At the same time our tendons act almost like an elastic band when it coms to explosive movements like sprinting and jumping, this is due to the recoil of the tendon after being stretched.
Tendon Stiffness Explained
A stiff tendon is not a bad tendon... the stiffness of your tendons are an indicator of strength.
A strong (stiff) tendon will be able to remain functional while elongated under stress (i.e. lifting weight).
The stiffer the tendon the more stability and force transfer you'll likely have.
Tendon Hysteresis Explained
Tendon hysteresis is how efficiently your tendons return to their original form after being elongated.
A fast recoil is an indicator of low hysteresis, a slower inefficient recoil is high hysteresis.
5 Training Methods To Strengthen Tendons & Ligaments
1 - Foam Roll/Self Massage
Whether you use a foam roller, a tennis ball, a lacrosse ball or opt to lay on a shakti mat the choice is yours as self-massage techniques increase blood flow to tendons that otherwise do not receive a great deal.
Increased blood flow = increased recovery, when it comes to tendons this recovery is adaption to meet the demand we're placing on them via our training.
2 - Perform Partial Reps
An old school strongman by the name of George Jowett created a program for strengthening tendons and ligaments that was based upon performing the top 6 inches of major compound lifts with heavy weights such as the bench, squat and overhead press.
3 - Perform Explosive Movements
You don't get better at something by not doing it... by utilizing the recoil of your tendons as we discussed earlier you can infact improve this recoil.
Keep in mind this takes time, but regularly performing box jumps, drop jumps, pistol squat jumps and the like is a sure-fire method to reduce tendon hysteresis (remember, when it comes to tendon hysteresis lower is better).
4 - Focus On Negatives
This technique should come as no surprise as negative portions of repetitions have been one of the key prescriptions of physiotherapists for many years when it comes to healing tendon related injuries (think achilles tendon and patellar injuries).
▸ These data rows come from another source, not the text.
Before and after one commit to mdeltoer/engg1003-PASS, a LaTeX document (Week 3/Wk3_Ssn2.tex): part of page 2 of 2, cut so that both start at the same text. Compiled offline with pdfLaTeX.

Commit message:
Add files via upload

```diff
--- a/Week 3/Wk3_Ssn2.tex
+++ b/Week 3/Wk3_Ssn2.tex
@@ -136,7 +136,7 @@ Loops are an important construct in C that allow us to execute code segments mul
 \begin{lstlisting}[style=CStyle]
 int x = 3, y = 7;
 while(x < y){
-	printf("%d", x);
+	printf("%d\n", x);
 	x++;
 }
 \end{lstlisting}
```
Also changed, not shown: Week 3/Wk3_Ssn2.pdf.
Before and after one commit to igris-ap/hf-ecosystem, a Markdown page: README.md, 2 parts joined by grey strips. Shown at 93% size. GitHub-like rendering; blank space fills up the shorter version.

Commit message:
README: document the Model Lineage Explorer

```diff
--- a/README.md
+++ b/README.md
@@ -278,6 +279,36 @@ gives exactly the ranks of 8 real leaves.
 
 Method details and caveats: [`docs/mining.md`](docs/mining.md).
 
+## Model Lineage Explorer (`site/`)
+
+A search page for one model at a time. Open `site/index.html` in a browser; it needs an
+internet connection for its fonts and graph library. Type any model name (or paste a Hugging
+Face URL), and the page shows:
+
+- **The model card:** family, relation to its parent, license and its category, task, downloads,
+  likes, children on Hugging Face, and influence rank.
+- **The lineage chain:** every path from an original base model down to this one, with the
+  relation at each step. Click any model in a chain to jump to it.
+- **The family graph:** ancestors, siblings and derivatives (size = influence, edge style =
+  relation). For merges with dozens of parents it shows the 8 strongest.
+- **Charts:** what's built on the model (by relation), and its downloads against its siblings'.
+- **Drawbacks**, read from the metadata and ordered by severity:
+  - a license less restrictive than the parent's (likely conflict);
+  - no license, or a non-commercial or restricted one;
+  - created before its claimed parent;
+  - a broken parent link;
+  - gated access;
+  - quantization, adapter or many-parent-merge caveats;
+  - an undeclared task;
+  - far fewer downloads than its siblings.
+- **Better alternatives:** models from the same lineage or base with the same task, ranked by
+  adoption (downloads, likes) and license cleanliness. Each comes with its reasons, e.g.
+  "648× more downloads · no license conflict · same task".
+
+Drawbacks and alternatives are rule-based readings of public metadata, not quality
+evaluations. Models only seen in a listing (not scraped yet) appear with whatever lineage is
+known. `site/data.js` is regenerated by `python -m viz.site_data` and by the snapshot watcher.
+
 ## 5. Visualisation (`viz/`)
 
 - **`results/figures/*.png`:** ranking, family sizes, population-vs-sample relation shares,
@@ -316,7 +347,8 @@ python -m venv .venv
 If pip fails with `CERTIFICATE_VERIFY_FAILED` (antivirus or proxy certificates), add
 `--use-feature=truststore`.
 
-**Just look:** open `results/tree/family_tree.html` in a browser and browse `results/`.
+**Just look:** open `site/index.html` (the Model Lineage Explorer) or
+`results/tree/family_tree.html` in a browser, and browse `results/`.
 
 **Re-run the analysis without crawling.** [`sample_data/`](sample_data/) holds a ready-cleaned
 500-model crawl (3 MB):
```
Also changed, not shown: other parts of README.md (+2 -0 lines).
If regularly performing the eccentric portion of a calf raise can resolve achilles injuries and focusing on the eccentric portion of your squats is a recommended technique to fix patellar related issues then you can be sure that by placing emphasis on the eccentric portions of your exercises while you're healthy will assist in strengthening your tendons.
5 - Increase Your Overall Volume (Gradually!)
Work on your craft every single day.
Run, walk, jump rope...
Pick your poison to place stress on your tendons daily, as they will then be forced to adapt to these daily stressors.
I'm not telling you to overtrain and beat both your muscles and tendons into the ground.
Just make sure you aren't sitting stationary at an office desk all day...
For example rock climbers have beefy looking hands due to the sheer amount of connective tissue they've developed from years of grasping onto miniscule corners of rocks and such with their fingers.